from “Singing in Style: Classic” by Edward F. Menerth

Published on octobre 13, 2009

Current Location: Home > Posts > from “Singing in Style: Classic” by Edward F. Menerth

For the Mozartian singer must use his voice with the same strength and agility as the ballet dancer uses his body. The appearance of smoothness and clarity conceals the fundamental strength that makes grace possible. It is truly the art that conceals art, for one must strain every fibre in order to mask the sweat of that effort. The singer must project a small, indefinable, yet living fragment of his essence out into the audience to act as a monitor and brake on everything he sings and does. It is the fragment of self one shares with all mankind, which must be sacrificed in order to live.

Singing in Style: Classic
Edward F. Menerth, Jr.
Music Educators Journal, Vol. 53, No. 1 (Sep., 1966), pp. 64-66+135-139
Published by: MENC: The National Association for Music Education
Stable URL:

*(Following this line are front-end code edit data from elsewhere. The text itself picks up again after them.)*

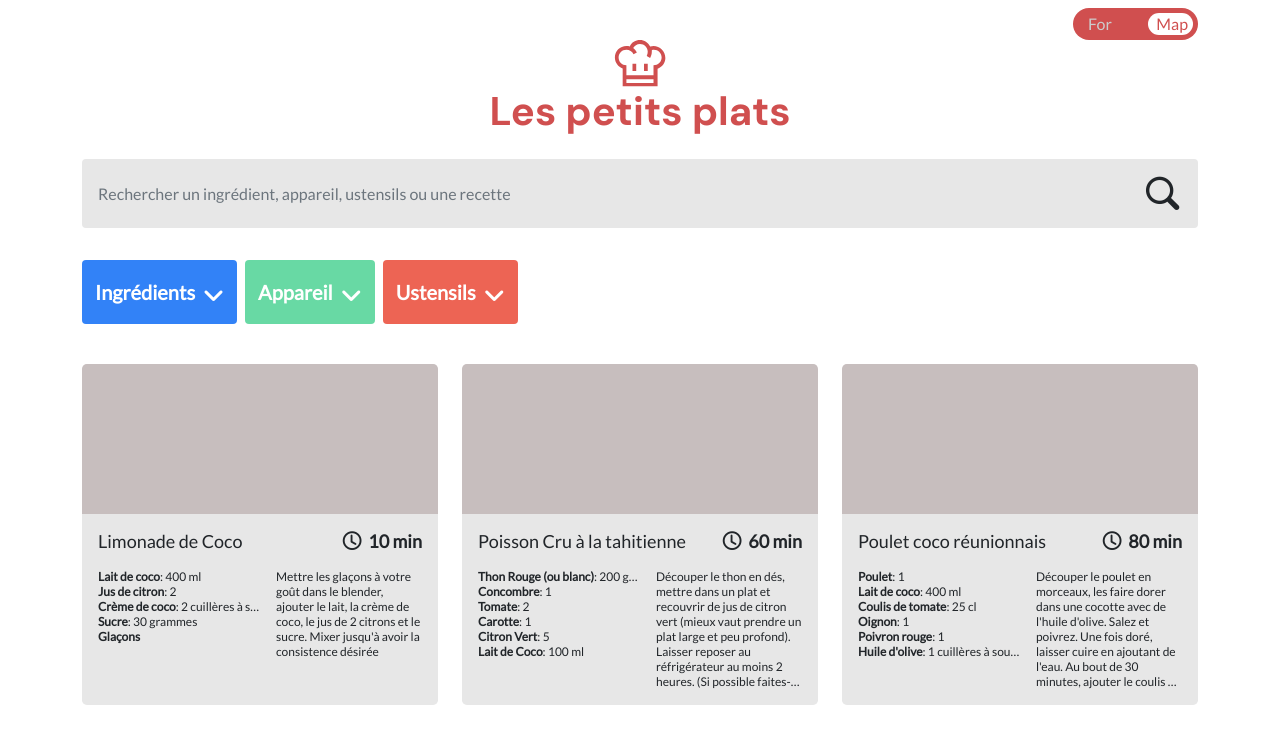
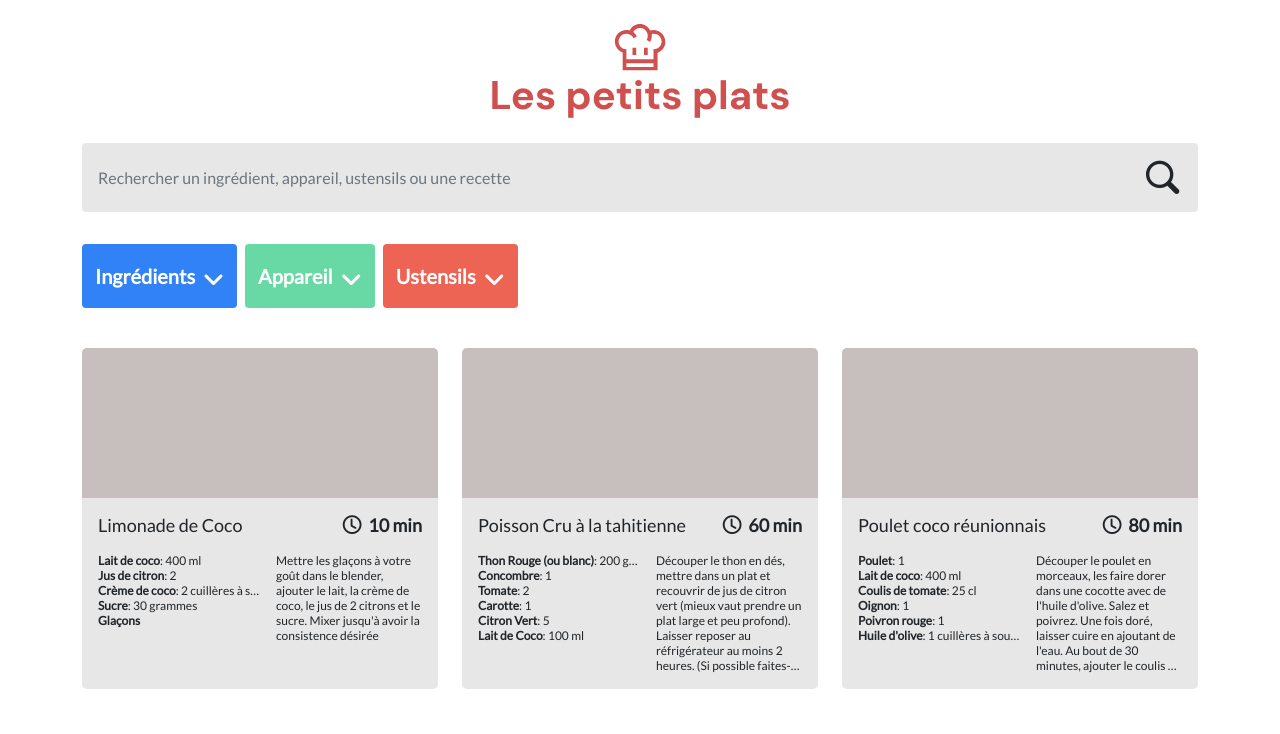
Before and after one commit to mcholl85/MatthieuChollet_3_13012022, a website with bundled scripts: page index.html in a window 1280 px wide. Shown: the top 734 px of the page. Built offline with nearby package versions, Linux system fonts and the light colour scheme.

Commit message:
fix: remove toggle switch

```diff
--- a/index.html
+++ b/index.html
@@ -34,13 +34,7 @@
     />
     <title>Les petits plats</title>
   </head>
-  <body class="container pb-4 pt-2">
-    <section class="d-flex justify-content-end">
-      <span class="switcher switcher-1">
-        <input type="checkbox" id="switcher-1" />
-        <label for="switcher-1"></label>
-      </span>
-    </section>
+  <body class="container py-4">
     <header class="text-center">
       <svg
         width="52"
--- a/sass/layouts/_toggle.scss
+++ /dev/null
@@ -1,94 +0,0 @@
-$color1: #d04f4f;
-$grey: #cccccc;
-$white: #ffffff;
-
-span.switcher {
-  position: relative;
-
-  width: 125px;
-  height: 32px;
-  border-radius: 25px;
-  input {
-    appearance: none;
-
-    position: relative;
-
-    width: 125px;
-    height: 32px;
-    border-radius: 25px;
-
-    background-color: $color1;
-    outline: none;
-
-    &:before,
-    &:after {
-      z-index: 2;
-
-      position: absolute;
-      top: 50%;
-      transform: translateY(-50%);
-
-      color: $white;
-    }
-    &:before {
-      content: 'For';
-      left: 15px;
-    }
-    &:after {
-      content: 'Map';
-      right: 10px;
-    }
-  }
-  label {
-    z-index: 1;
-    position: absolute;
-    top: 5px;
-    bottom: 5px;
-
-    border-radius: 20px;
-  }
-  &.switcher-1 {
-    input {
-      transition: 0.25s -0.1s;
-      &:checked {
-        background-color: $white;
-        &:before {
-          color: $white;
-          transition: color 0.5s 0.2s;
-        }
-        &:after {
-          color: $grey;
-          transition: color 0.5s;
-        }
-        & + label {
-          left: 5px;
-          right: 75px;
-
-          background: $color1;
-
-          transition: left 0.5s, right 0.4s 0.2s;
-        }
-      }
-      &:not(:checked) {
-        background: $color1;
-        transition: background 0.5s -0.1s;
-        &:before {
-          color: $grey;
-          transition: color 0.5s;
-        }
-        &:after {
-          color: $color1;
-          transition: color 0.5s 0.2s;
-        }
-        & + label {
-          left: 75px;
-          right: 5px;
-
-          background: $white;
-
-          transition: left 0.4s 0.2s, right 0.5s, background 0.35s -0.1s;
-        }
-      }
-    }
-  }
-}
--- a/sass/main.scss
+++ b/sass/main.scss
@@ -4,4 +4,3 @@
 @import './base/typography';
 @import './layouts/search';
 @import './layouts/card';
-@import './layouts/toggle';
--- a/scripts/models/search.js
+++ b/scripts/models/search.js
@@ -133,24 +133,24 @@ export default class Search {
 
     input.addEventListener('input', (event) => {
       const query = event.target.value.toLowerCase();
-      let results;
-      let t0;
-      let t1;
+      const t0 = performance.now();
 
       this.global = new Set(query.split(' '));
+      let results = this.search();
 
       if (query.length > 2) {
-        t0 = performance.now();
         this.global.forEach((data) => {
           results = this.search().findByGlobal(data);
         });
-        t1 = performance.now();
+
+        const t1 = performance.now();
         console.log(
-          `La recherche a demandé ${(t1 - t0).toFixed(2)}millisecondes`,
+          `La recherche fonctionnelle a demandé ${(t1 - t0).toFixed(
+            2,
+          )}millisecondes`,
         );
       } else {
         this.global = new Set();
-        results = this.search();
       }
 
       this.refresh(results);
```
Also changed, not shown: css/style.css, 1 other file.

Thank-you for reading!

If you appreciated this piece and would like to support my life and work, you can buy me a coffee. I am so grateful for every contribution.


Pour répondre à la question : "Est-ce que vous chantez toujours ?"

I have learned that there is a difference between my physical voice, and my voice in the broader sense. I have mastered my physical voice – all the nuances, the breaking points; learned the ways my voice likes to move and blossom. There is freedom and joy in the practise of using my voice in that way on stage. But I needed something more.

La magie de la vulnérabilité : Un an de sobriété

Inspirée par une petite puce en plastique argentée qui se trouvait dans ma poche et qui portait l'inscription "Women in Recovery" d'un côté et la prière de la sérénité de l'autre (et par mon téléphone rempli de nouveaux numéros), j'ai découvert un désir en moi que je ne savais même pas que je voulais avant d'entrer dans cette réunion. Je voulais me retrouver.